* [EXERCISE]
Pull each line containing "alerts" out of the data and copy it.

(Structured diff data)
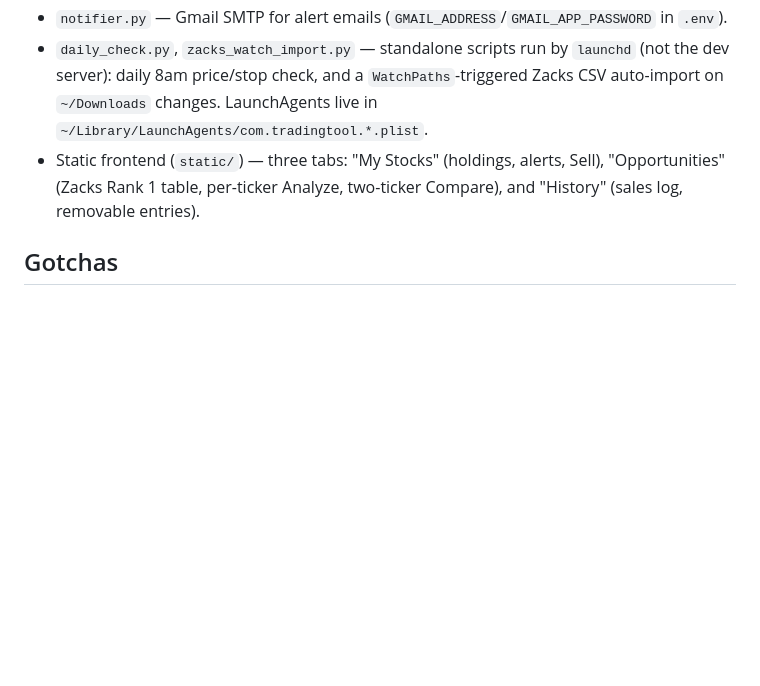
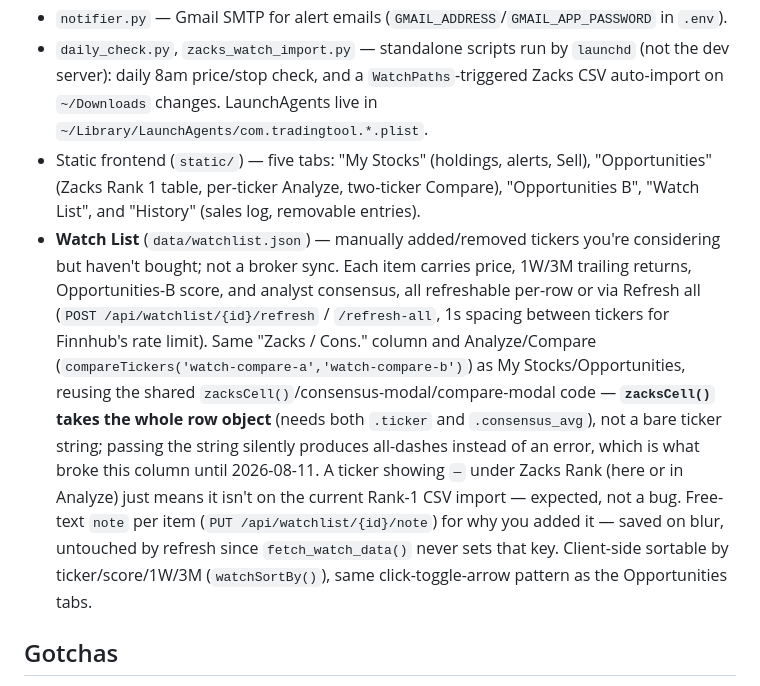
Before and after one commit to LirazAxelrad100/trading-tool, a Markdown page: CLAUDE.md, the part around the change. Rendered like a GitHub page; blank space fills up the shorter version.

Commit message:
Document Watch List tab in CLAUDE.md
Covers notes, sorting, Compare reuse, and the zacksCell(row)-not-ticker
gotcha that caused the Zacks/Cons. column bug fixed this session.

Co-Authored-By: Claude Sonnet 5 <noreply@anthropic.com>

```diff
--- a/CLAUDE.md
+++ b/CLAUDE.md
@@ -43,7 +43,8 @@ Python 3.9 venv — **no `X | Y` union type syntax** (needs `Optional[X]` from `
 - `zacks_import.py` — parses Zacks screen CSV exports (`data/zacks_ranks.json`). On re-import it refreshes each ticker's CSV metrics but **preserves the enrichment fields** (`PRESERVED_KEYS`: consensus/consensus_avg — filled by the separate ~4-min consensus batch, not the CSV, so a re-import mustn't wipe them), and **prunes tickers that dropped off** the list, scoped to only the rank tier(s) present in the imported file (Rank 1 churns ~35-40%/day, so both matter). Returns added_count/removed_count.
 - `notifier.py` — Gmail SMTP for alert emails (`GMAIL_ADDRESS`/`GMAIL_APP_PASSWORD` in `.env`).
 - `daily_check.py`, `zacks_watch_import.py` — standalone scripts run by `launchd` (not the dev server): daily 8am price/stop check, and a `WatchPaths`-triggered Zacks CSV auto-import on `~/Downloads` changes. LaunchAgents live in `~/Library/LaunchAgents/com.tradingtool.*.plist`.
-- Static frontend (`static/`) — three tabs: "My Stocks" (holdings, alerts, Sell), "Opportunities" (Zacks Rank 1 table, per-ticker Analyze, two-ticker Compare), and "History" (sales log, removable entries).
+- Static frontend (`static/`) — five tabs: "My Stocks" (holdings, alerts, Sell), "Opportunities" (Zacks Rank 1 table, per-ticker Analyze, two-ticker Compare), "Opportunities B", "Watch List", and "History" (sales log, removable entries).
+- **Watch List** (`data/watchlist.json`) — manually added/removed tickers you're considering but haven't bought; not a broker sync. Each item carries price, 1W/3M trailing returns, Opportunities-B score, and analyst consensus, all refreshable per-row or via Refresh all (`POST /api/watchlist/{id}/refresh` / `/refresh-all`, 1s spacing between tickers for Finnhub's rate limit). Same "Zacks / Cons." column and Analyze/Compare (`compareTickers('watch-compare-a','watch-compare-b')`) as My Stocks/Opportunities, reusing the shared `zacksCell()`/consensus-modal/compare-modal code — **`zacksCell()` takes the whole row object** (needs both `.ticker` and `.consensus_avg`), not a bare ticker string; passing the string silently produces all-dashes instead of an error, which is what broke this column until 2026-08-11. A ticker showing `—` under Zacks Rank (here or in Analyze) just means it isn't on the current Rank-1 CSV import — expected, not a bug. Free-text `note` per item (`PUT /api/watchlist/{id}/note`) for why you added it — saved on blur, untouched by refresh since `fetch_watch_data()` never sets that key. Client-side sortable by ticker/score/1W/3M (`watchSortBy()`), same click-toggle-arrow pattern as the Opportunities tabs.
 
 ## Gotchas
 
```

* [EXERCISE ANSWER]
-- Static frontend (`static/`) — three tabs: "My Stocks" (holdings, alerts, Sell), "Opportunities" (Zacks Rank 1 table, per-ticker Analyze, two-ticker Compare), and "History" (sales log, removable entries).
+- Static frontend (`static/`) — five tabs: "My Stocks" (holdings, alerts, Sell), "Opportunities" (Zacks Rank 1 table, per-ticker Analyze, two-ticker Compare), "Opportunities B", "Watch List", and "History" (sales log, removable entries).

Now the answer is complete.